→ EXERCISE
Examine each line of the data, and copy the ones containing "constants".

-------

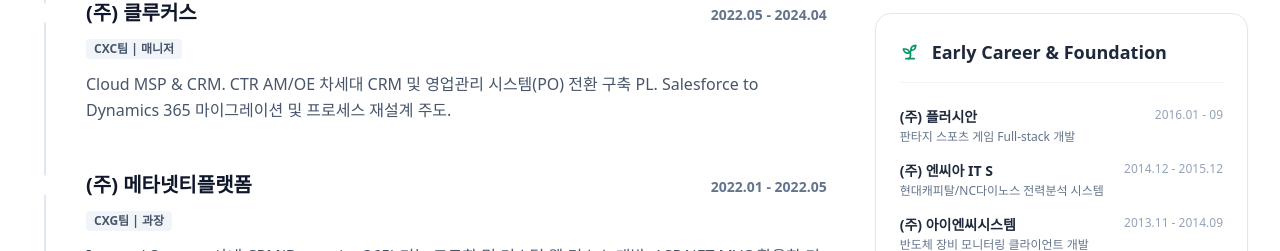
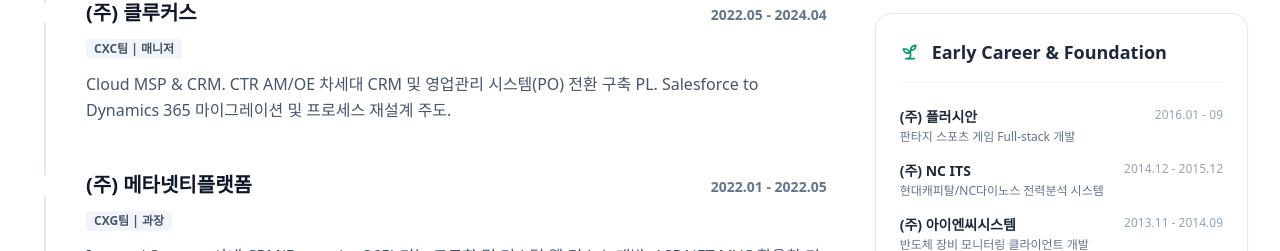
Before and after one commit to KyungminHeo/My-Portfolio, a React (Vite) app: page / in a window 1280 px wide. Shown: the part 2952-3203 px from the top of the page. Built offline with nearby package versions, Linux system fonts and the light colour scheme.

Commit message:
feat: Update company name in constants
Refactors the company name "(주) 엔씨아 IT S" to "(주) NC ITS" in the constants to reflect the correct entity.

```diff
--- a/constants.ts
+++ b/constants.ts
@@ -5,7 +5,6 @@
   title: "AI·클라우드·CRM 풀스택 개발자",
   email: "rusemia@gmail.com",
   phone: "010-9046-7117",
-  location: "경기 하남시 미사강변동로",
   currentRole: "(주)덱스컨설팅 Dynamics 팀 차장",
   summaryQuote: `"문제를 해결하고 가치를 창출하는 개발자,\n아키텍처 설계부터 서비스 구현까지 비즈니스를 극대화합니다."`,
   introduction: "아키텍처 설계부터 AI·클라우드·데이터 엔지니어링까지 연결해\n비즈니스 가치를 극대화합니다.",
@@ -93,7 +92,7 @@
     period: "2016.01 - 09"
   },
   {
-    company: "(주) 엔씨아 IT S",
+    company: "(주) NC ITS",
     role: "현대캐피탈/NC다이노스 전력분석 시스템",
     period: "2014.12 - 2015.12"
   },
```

-------

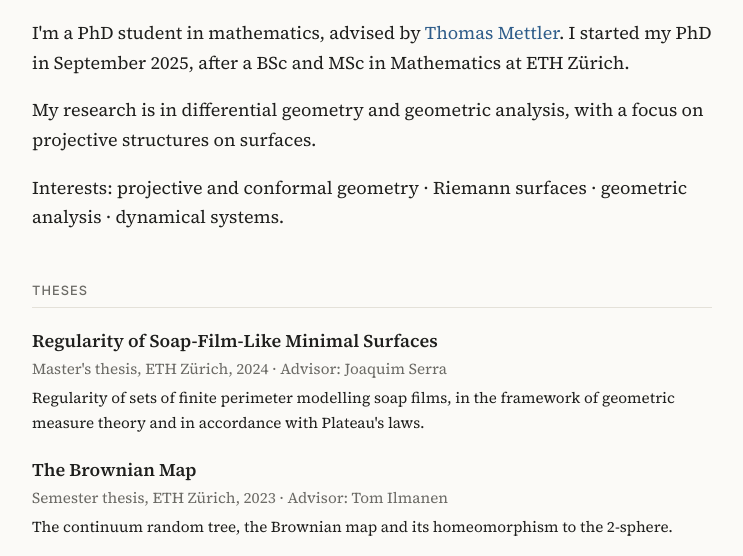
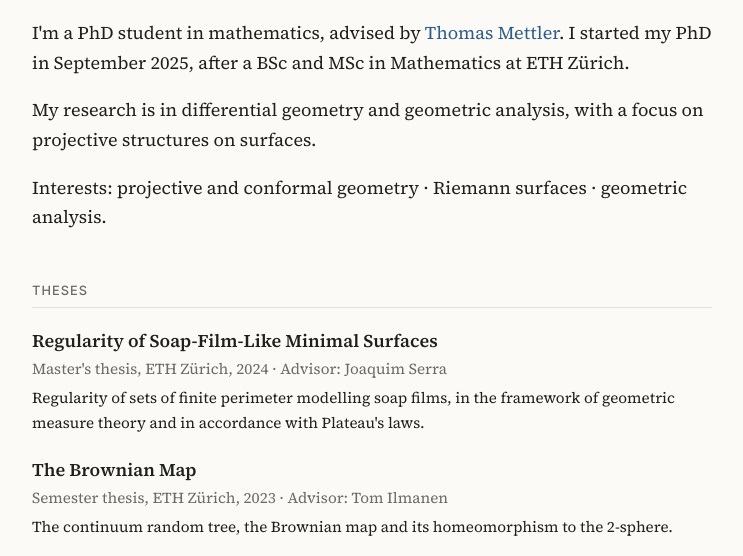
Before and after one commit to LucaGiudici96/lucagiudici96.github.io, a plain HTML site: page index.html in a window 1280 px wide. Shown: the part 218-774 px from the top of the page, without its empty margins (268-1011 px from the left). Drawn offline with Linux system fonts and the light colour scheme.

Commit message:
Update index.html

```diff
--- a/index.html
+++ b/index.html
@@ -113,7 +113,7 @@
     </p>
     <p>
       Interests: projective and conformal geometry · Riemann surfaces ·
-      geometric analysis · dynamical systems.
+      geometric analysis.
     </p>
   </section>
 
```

-------

→ RESULT OF THIS EXERCISE
feat: Update company name in constants
Refactors the company name "(주) 엔씨아 IT S" to "(주) NC ITS" in the constants to reflect the correct entity.
--- a/constants.ts
+++ b/constants.ts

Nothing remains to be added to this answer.